*Directions*. Could you show all lines in the entries below that contain the string "README"?
-- Exercise data follows --
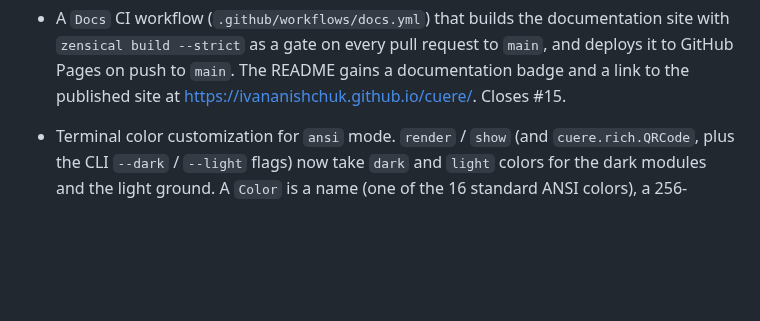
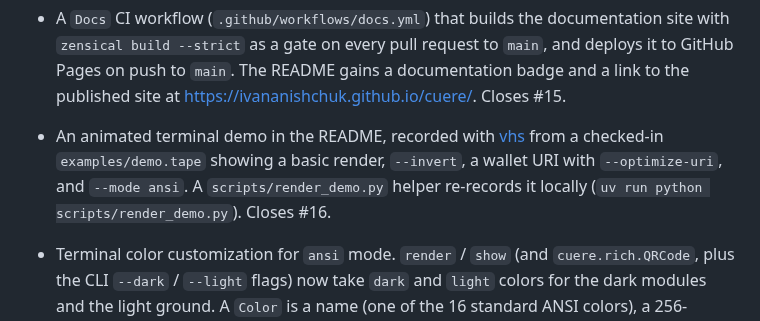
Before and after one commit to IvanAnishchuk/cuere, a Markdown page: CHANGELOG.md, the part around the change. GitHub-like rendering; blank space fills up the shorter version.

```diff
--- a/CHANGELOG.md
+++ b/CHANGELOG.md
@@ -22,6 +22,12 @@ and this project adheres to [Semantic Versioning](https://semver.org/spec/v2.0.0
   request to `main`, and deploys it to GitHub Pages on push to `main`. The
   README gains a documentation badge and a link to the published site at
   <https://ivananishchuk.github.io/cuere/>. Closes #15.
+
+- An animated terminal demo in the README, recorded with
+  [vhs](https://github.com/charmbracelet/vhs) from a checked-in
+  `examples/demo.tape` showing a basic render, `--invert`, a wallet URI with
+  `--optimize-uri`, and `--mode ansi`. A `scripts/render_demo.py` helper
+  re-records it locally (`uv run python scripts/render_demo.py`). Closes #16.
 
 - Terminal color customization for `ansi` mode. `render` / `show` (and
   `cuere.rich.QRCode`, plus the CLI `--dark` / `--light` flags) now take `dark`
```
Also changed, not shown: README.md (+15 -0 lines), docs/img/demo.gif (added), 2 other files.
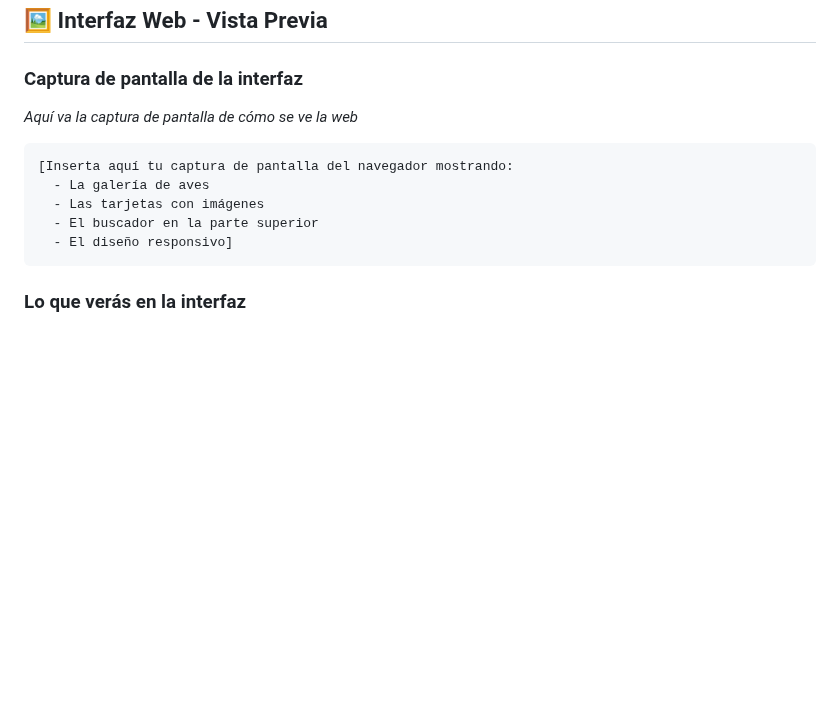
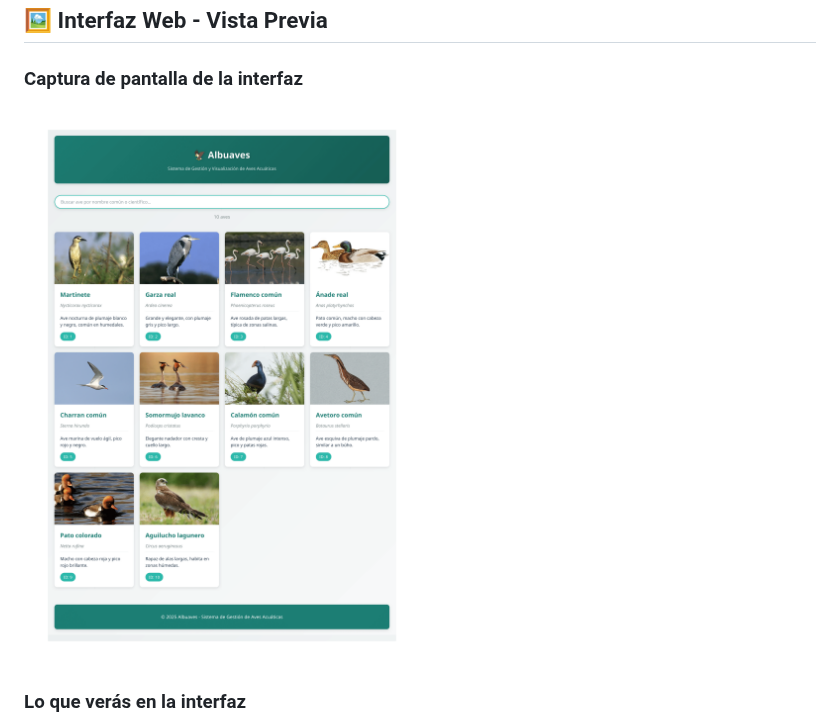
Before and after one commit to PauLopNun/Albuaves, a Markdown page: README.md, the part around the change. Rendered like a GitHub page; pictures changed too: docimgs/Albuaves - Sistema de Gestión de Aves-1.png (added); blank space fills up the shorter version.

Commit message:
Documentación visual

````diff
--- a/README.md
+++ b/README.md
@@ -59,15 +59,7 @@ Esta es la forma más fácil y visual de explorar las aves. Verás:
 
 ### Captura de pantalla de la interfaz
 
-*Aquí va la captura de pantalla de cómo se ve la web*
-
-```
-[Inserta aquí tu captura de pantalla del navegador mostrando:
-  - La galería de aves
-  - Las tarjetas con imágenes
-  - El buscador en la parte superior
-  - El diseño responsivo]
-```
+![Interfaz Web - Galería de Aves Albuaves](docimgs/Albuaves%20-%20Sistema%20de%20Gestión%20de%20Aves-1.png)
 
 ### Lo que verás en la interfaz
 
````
-- Exercise data concluded --
*Problem solution*.
   README gains a documentation badge and a link to the published site at
+- An animated terminal demo in the README, recorded with
Also changed, not shown: README.md (+15 -0 lines), docs/img/demo.gif (added), 2 other files.
Before and after one commit to PauLopNun/Albuaves, a Markdown page: README.md, the part around the change. Rendered like a GitHub page; pictures changed too: docimgs/Albuaves - Sistema de Gestión de Aves-1.png (added); blank space fills up the shorter version.
--- a/README.md
+++ b/README.md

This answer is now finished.